Amy’s school is an alternative one and categorized as a disciplinary campus, which means that discipline problems are an issue for all of her students. “The population of students in my school is constantly in flux,” she reports. “Students are “sentenced” for a few days to a few weeks, or even a whole term (though that is rare), and every day is a new day for someone.
“Many of their academic problems stem from a lifetime of border crossings and re-crossings, a non-educated home life (in truth, many of my students are generations deep in the local gangs), and a lack of foundational knowledge on which to build. Nearly all of my students, however long they’ve been in this country, struggle with English. Most of my students’ first language is Spanish, but I also have students who speak Arabic at home, or Turkish or German.”

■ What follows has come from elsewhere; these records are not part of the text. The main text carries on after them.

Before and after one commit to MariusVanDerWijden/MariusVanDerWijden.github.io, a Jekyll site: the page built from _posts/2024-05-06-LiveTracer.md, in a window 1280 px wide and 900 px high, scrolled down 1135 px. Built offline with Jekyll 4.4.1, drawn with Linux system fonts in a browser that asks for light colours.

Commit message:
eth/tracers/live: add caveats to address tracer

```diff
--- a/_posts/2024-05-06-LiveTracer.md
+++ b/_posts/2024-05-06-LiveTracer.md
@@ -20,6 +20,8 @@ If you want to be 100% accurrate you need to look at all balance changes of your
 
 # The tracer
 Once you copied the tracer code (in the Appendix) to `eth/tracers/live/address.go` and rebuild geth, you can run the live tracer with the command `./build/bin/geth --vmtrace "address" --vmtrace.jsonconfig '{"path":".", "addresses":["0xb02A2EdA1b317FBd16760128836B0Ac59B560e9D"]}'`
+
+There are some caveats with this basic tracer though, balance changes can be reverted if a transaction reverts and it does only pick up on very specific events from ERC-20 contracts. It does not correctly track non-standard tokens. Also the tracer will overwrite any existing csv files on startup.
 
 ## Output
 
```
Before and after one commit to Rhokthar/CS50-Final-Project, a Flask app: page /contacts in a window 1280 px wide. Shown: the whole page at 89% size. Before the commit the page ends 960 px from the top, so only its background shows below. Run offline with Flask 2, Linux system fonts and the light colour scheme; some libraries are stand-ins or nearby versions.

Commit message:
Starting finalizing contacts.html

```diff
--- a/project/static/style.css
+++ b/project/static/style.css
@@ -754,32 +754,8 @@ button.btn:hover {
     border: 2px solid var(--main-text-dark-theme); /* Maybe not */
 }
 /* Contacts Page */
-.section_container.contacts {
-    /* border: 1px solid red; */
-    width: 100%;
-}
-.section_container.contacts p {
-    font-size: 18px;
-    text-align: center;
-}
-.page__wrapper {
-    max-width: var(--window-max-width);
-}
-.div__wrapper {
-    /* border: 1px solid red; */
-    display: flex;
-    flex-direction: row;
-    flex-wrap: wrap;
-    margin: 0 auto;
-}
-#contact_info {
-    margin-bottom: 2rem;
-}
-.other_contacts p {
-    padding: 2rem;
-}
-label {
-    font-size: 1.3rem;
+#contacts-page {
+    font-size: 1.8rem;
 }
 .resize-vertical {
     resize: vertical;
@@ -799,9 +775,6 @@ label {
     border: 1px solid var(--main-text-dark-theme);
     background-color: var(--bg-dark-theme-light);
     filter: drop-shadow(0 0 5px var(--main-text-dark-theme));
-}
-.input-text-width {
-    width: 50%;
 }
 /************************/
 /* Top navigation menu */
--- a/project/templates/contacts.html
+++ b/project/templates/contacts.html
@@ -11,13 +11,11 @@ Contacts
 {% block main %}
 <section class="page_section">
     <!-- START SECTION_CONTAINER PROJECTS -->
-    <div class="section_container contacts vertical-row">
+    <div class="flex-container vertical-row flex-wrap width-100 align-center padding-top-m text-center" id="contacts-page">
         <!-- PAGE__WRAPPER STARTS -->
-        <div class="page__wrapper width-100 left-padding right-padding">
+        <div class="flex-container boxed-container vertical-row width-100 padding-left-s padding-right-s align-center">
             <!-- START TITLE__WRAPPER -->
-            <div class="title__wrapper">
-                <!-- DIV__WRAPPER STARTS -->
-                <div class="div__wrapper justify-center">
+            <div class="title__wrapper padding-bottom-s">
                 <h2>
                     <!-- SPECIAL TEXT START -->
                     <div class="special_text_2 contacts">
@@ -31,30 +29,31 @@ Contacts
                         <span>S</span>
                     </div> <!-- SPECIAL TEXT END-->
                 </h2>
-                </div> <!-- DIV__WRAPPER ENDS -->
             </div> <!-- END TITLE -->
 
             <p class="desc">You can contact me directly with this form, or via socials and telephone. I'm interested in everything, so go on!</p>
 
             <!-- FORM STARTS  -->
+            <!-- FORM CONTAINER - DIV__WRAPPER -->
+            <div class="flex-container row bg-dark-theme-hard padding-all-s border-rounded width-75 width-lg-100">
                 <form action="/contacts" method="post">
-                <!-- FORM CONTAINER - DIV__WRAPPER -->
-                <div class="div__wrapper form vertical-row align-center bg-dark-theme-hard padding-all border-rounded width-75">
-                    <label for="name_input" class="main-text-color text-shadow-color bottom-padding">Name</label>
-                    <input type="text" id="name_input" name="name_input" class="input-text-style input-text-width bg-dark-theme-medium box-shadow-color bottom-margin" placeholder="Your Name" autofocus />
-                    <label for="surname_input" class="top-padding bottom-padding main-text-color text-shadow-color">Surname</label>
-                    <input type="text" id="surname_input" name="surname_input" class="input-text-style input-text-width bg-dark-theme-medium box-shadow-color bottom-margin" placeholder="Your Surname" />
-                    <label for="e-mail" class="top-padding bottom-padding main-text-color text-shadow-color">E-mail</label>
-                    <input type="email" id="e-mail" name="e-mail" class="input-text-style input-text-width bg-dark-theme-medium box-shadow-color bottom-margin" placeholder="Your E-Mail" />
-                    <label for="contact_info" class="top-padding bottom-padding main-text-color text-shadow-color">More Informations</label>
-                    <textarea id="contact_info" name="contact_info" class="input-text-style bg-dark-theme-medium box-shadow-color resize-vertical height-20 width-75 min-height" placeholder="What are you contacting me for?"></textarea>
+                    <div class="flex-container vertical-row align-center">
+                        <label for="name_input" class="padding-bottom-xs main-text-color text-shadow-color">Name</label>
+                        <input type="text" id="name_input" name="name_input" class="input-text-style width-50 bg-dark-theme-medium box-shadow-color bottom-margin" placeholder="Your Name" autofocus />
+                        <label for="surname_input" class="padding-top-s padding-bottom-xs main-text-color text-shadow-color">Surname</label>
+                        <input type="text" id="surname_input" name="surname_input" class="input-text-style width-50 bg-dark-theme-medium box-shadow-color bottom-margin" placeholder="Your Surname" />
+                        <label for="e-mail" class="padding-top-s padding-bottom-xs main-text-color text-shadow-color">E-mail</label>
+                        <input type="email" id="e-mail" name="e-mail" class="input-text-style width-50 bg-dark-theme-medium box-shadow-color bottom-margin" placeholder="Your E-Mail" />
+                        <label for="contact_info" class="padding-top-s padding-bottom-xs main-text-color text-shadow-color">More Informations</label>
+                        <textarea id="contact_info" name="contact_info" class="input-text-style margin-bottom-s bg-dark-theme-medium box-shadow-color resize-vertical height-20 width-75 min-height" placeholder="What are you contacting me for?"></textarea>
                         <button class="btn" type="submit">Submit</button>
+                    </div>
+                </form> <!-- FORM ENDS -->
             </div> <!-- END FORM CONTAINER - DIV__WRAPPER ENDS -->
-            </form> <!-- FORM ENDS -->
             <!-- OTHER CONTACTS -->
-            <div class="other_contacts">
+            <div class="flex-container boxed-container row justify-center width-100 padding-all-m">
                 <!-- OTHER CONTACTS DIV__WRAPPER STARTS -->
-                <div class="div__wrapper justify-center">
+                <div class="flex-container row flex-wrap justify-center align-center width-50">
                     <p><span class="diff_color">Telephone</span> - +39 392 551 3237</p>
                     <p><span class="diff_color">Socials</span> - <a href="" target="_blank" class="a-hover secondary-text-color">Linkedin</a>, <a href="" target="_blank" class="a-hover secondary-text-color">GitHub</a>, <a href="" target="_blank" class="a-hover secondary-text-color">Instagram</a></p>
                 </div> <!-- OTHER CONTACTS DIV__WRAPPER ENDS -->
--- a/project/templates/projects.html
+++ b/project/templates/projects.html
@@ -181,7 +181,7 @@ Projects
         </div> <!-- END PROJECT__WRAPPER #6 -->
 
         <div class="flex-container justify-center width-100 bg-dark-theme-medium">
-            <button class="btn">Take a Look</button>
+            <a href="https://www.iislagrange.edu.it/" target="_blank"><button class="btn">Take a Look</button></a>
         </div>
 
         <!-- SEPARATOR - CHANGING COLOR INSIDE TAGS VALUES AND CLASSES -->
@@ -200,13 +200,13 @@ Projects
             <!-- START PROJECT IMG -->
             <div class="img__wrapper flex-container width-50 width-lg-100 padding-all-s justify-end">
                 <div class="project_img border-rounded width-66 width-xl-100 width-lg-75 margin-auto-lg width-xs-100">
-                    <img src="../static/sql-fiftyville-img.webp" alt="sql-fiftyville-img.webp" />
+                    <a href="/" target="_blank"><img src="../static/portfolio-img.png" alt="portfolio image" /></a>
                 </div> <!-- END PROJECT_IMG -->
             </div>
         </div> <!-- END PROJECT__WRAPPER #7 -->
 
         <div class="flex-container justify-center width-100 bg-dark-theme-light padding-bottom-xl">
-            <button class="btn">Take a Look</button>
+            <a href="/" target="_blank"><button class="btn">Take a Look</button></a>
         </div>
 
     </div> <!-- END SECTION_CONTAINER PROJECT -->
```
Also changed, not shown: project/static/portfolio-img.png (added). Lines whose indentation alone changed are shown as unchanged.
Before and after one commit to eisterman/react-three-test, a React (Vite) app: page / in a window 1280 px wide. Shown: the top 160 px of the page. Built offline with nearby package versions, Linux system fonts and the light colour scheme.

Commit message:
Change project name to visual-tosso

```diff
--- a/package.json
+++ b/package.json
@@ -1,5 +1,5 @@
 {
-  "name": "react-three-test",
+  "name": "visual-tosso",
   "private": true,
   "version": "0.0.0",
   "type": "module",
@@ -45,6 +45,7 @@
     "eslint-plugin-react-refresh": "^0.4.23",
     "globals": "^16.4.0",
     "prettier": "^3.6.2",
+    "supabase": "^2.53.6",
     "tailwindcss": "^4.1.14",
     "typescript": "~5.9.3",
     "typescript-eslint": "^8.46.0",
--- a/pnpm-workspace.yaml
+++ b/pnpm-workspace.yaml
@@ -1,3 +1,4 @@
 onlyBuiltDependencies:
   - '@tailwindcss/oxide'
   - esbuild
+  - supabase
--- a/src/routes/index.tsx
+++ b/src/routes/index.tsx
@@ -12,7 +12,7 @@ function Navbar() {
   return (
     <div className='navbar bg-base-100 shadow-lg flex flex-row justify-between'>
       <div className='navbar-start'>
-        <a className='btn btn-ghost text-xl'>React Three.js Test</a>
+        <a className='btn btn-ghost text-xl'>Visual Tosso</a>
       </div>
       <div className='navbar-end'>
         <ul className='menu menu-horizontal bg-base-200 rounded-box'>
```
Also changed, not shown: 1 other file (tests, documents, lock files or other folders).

What specific challenges does she face, and how does she overcome them?
Due to the contant flux in students, Amy has to start out at step one every day, and “Step one is often basic English skills. A student cannot read until he or she knows all the letters and the sounds they make. At the same time I’m giving one student basic matching-picture-to-English-word lessons, however, I will have another student in the same classroom whose English is far beyond the general seventh grade level. How can I meet the needs of both these extremes, as well as serve the students who fall somewhere in between?
I turn to the Internet. Specifically, I look to TEFL Logue for some good tips and links. [she really said this — and I didn’t have to pay her!] My very favorite tip, the one I email out to all of the other English teachers I know, is Breaking News English. It’s hard to get news items the kids will read (and comprehend!) that are relevant to their lives. BNE is by far the best ESL news resource out there. I use it with my ESL kids who have some English, as well as with my mainstream kids. All of them like it.”
The next challenge she needs to overcome is “encouraging my ESL kids to use their English knowledge in their other classes- and getting my math, science and social studies teachers to acquire some ESL materials to work with that non-English speaking kid in their classrooms. Sometimes it’s a challenge to communicate with my ESL students, but I have a modicum of Spanish (and of course, I know all the curse words!) that helps me through. Also, the kids like teaching me about their culture, so I acquire a little more every day.”
Read on for Amy’s advice for other teachers in a similar situation, and also her response to my question on English-only legislation.